Firstly, the Geneva Convention is an international instrument and applies equally to the 146 states that have signed up to it. If you believe in and support the concept of Human Rights then you believe that they apply across the world equally, even if these fundamental rights are not recognised by some states.
Of course the application of the various conventions and instruments in individual countries that receive people seeking protection is open to interpretation and translation into individual countries’ processes and procedures. But our research applies to the process of credibility assessment which sits at the heart of most protection decisions, however the detail of the law is applied. For example, the importance of understanding how people with strong feelings of shame have difficulty disclosing distressing personal experiences is not restricted to one area or another of the law.

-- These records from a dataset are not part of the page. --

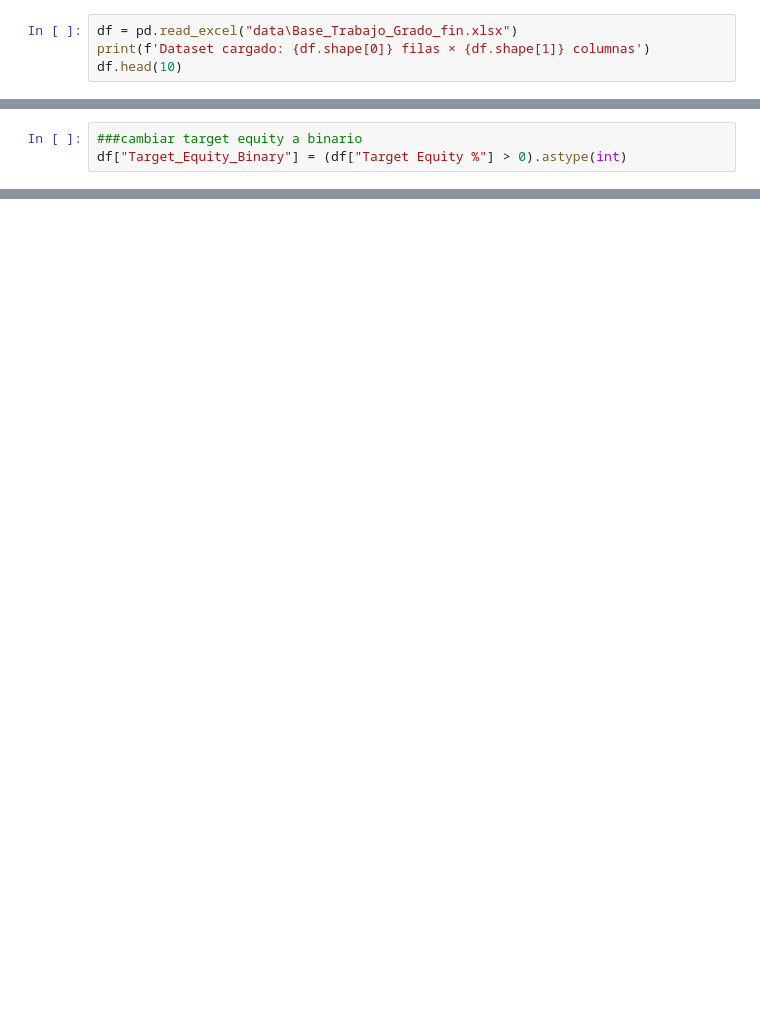
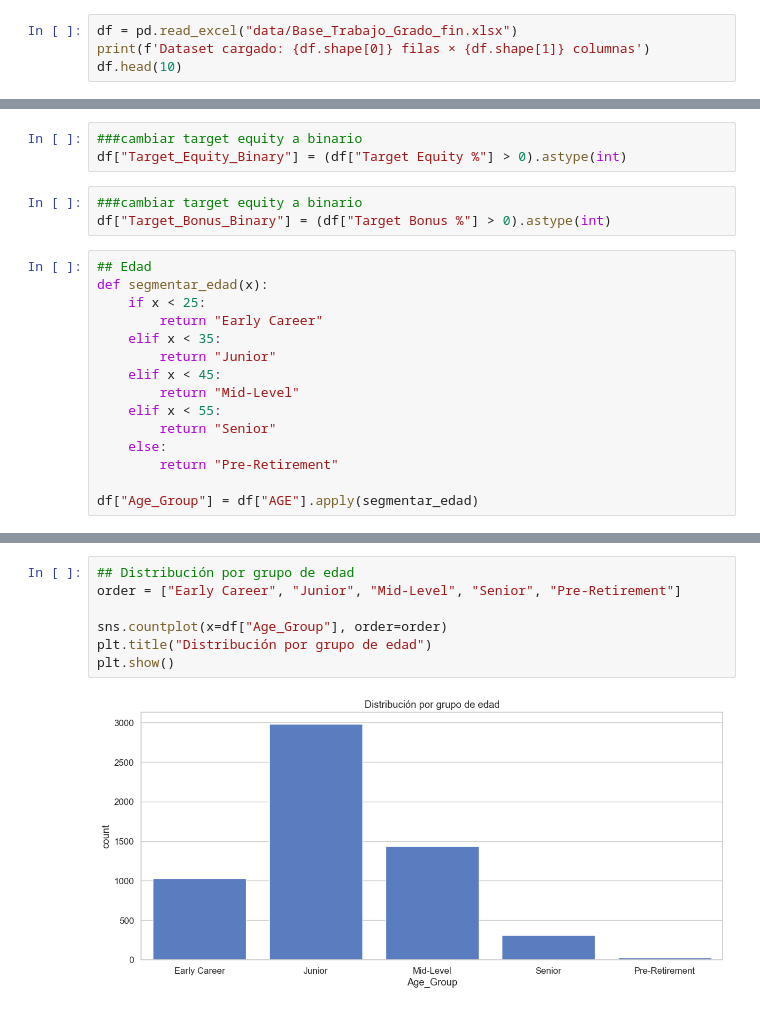
Before and after one commit to karenduque0411/tesis_maestria, a Jupyter notebook: notebooks/00-eda.ipynb, the cells around one changed output, grey strips where cells are left out. Cells and saved outputs as stored; diff of their text form; blank space fills up the shorter version.

```diff
--- a/notebooks/00-eda.ipynb
+++ b/notebooks/00-eda.ipynb
@@ -50,4 +62,4 @@ os.getcwd()
 # %%
-df = pd.read_excel("data\Base_Trabajo_Grado_fin.xlsx")
+df = pd.read_excel("data/Base_Trabajo_Grado_fin.xlsx")
 print(f'Dataset cargado: {df.shape[0]} filas × {df.shape[1]} columnas')
 df.head(10)
@@ -1326,3 +1681,21 @@ NameError: name 'df' is not defined
 # %%
 ###cambiar target equity a binario
 df["Target_Equity_Binary"] = (df["Target Equity %"] > 0).astype(int)
+# %%
+###cambiar target equity a binario
+df["Target_Bonus_Binary"] = (df["Target Bonus %"] > 0).astype(int)
+# %%
+## Edad
+def segmentar_edad(x):
+    if x < 25:
+        return "Early Career"
+    elif x < 35:
+        return "Junior"
+    elif x < 45:
+        return "Mid-Level"
+    elif x < 55:
+        return "Senior"
+    else:
+        return "Pre-Retirement"
+
+df["Age_Group"] = df["AGE"].apply(segmentar_edad)
@@ -1328,0 +1732,9 @@ df["Target_Equity_Binary"] = (df["Target Equity %"] > 0).astype(int)
+# %%
+## Distribución por grupo de edad
+order = ["Early Career", "Junior", "Mid-Level", "Senior", "Pre-Retirement"]
+
+sns.countplot(x=df["Age_Group"], order=order)
+plt.title("Distribución por grupo de edad")
+plt.show()
+# %% [output]
+[figure, added]
```
Also changed, not shown: parts of 36 cells of this notebook.
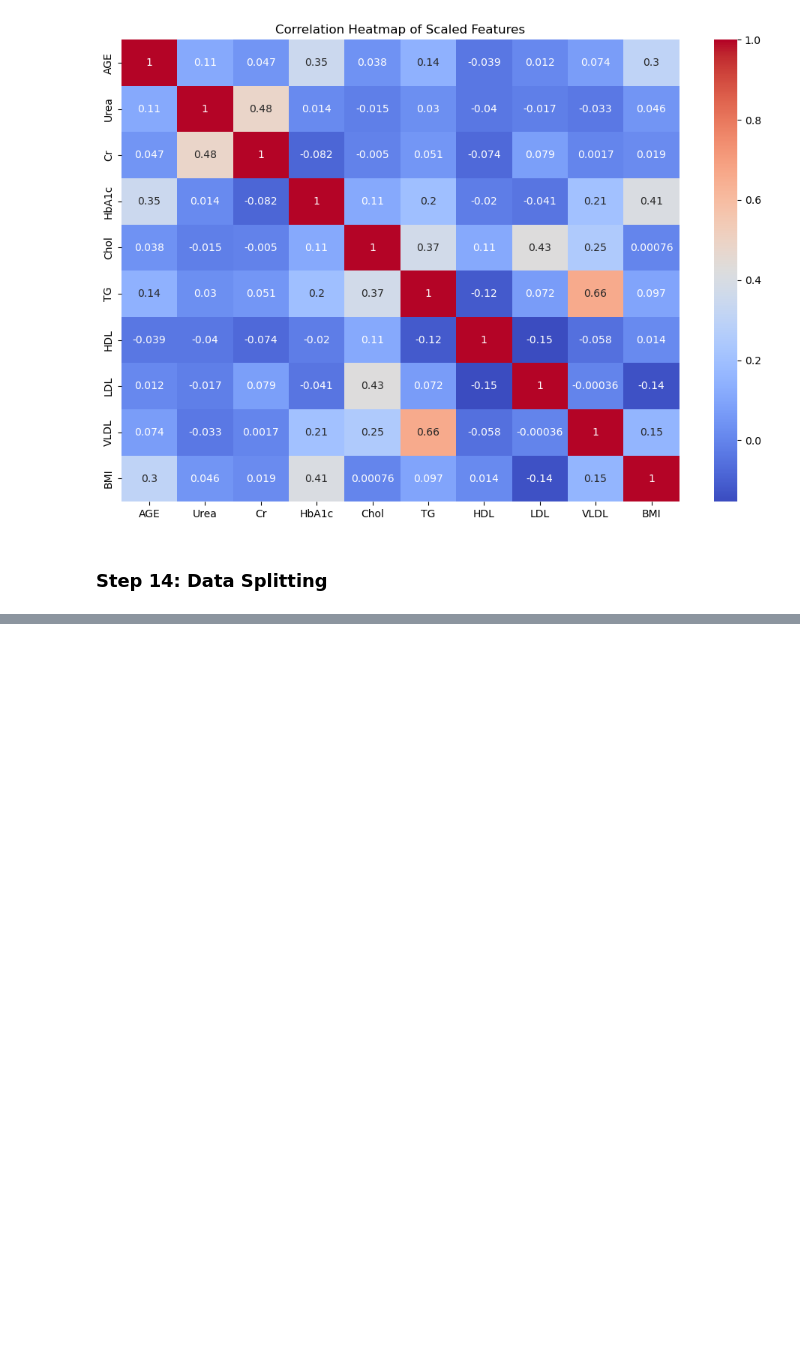
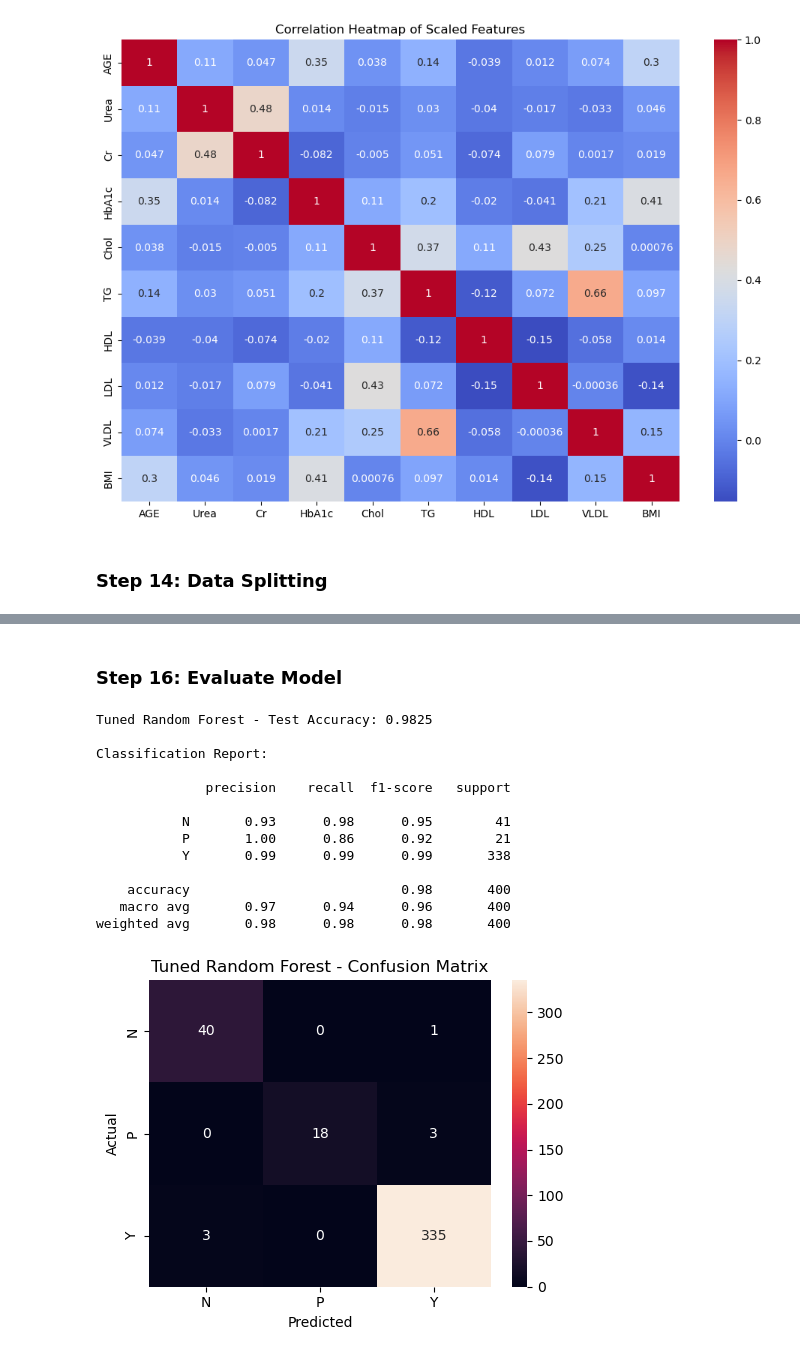
Before and after one commit to SalmaAhmad/Diabetes_Project, a Jupyter notebook: Diabetes_Project.ipynb, the cells around one changed output, grey strips where cells are left out. Drawn from its saved outputs; the diff is of its cells as text; code cells hidden in the pictures; blank space fills up the shorter version.

Commit message:
radnom forest model

```diff
--- a/Diabetes_Project.ipynb
+++ b/Diabetes_Project.ipynb
@@ -516,6 +516,9 @@ plt.show()
 ### Step 14: Data Splitting
 # %%
 from sklearn.model_selection import train_test_split
+
+#define feature columns and target
+feature_cols = list(num_col) + ['Gender_encoded']
 
 
 #data splitting
@@ -523,11 +526,11 @@ from sklearn.model_selection import train_test_split
 y = df_cleaned['CLASS_original']
 
 # Feature set (numerical + encoded gender)
-X = df_cleaned[num_col]
+X = df_cleaned[feature_cols]
 
 # Train-test split
 X_train, X_test, y_train, y_test = train_test_split(
-    X, y, test_size=0.2, random_state=42, stratify=y
+    X, y, test_size=0.4, random_state=42, stratify=y
 )
 
 print("Training data shape:", X_train.shape)
@@ -534,0 +599,44 @@ print("Testing data shape:", X_test.shape)
+# %% [markdown]
+### Step 16: Evaluate Model
+# %%
+from sklearn.metrics import classification_report, confusion_matrix, accuracy_score
+import seaborn as sns
+import matplotlib.pyplot as plt
+
+# Best tuned model
+best_rf = rf_random.best_estimator_
+
+# Predictions on test sets
+y_pred_best = best_rf.predict(X_test)
+
+print("Tuned Random Forest - Test Accuracy:", round(accuracy_score(y_test, y_pred_best), 4))
+print("\nClassification Report:\n")
+print(classification_report(y_test, y_pred_best))
+
+# Confusion matrix
+cm = confusion_matrix(y_test, y_pred_best, labels=best_rf.classes_)
+
+plt.figure(figsize=(5,4))
+sns.heatmap(cm, annot=True, fmt='d',
+            xticklabels=best_rf.classes_,
+            yticklabels=best_rf.classes_)
+plt.xlabel("Predicted")
+plt.ylabel("Actual")
+plt.title("Tuned Random Forest - Confusion Matrix")
+plt.tight_layout()
+plt.show()
+# %% [output]
+Tuned Random Forest - Test Accuracy: 0.9825
+
+Classification Report:
+
+              precision    recall  f1-score   support
+
+           N       0.93      0.98      0.95        41
+           P       1.00      0.86      0.92        21
+           Y       0.99      0.99      0.99       338
+
+    accuracy                           0.98       400
+   macro avg       0.97      0.94      0.96       400
+weighted avg       0.98      0.98      0.98       400
+[figure, added]
```
Also changed, not shown: parts of 3 cells of this notebook.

The UK’s asylum & protection decision making process is extensive, institutional and longstanding. Other states are just starting to develop refugee-receiving systems. CSEL is getting opportunities to present relevant psychological research in these new contexts at a point where important knowledge could be incorporated into the thinking about emerging decision making processes and procedures by those designing, implementing and auditing new systems.
It is true that there are limits to the generalisations that can be made from psychological research done in one culture to situations in another. The very conceptualisation of the research question, the constructs identified and measured, the participants, the conclusions drawn, are all derived from, and informed by the many different facets of culture and sub-culture. However, whilst not naive to these complexities, we maintain our pragmatic approach of aiming to help decision makers make use of the best research that is currently available.
More generally, the broader exposure that we give our work, the wider the scrutiny that it will attract, which has always been the backbone of our quality assurance. International exposure can only be good for us in this regard. Also – and perhaps because of this, building an international reputation strengthens our credibility both at home and worldwide.
Looking to the future, it also makes us available to collaboration with a wider group of researchers – for example this year I have finally met Prof. Pär Anders Granhag whose work in Sweden on deception continues to inform and complement our work. We also continue longstanding connections with researchers in Sydney and Melbourne, including advising to a replication and extension of our study of assumptions in judicial decision making, which I am looking forward to seeing in print.
Finally, an international presence gives us a larger potential funding base – for example developing collaborations across Europe (e.g. the Credo project with UNHCR and the Hungarian Helsinki Committee in Budapest) or, eventually, US-based funding sources.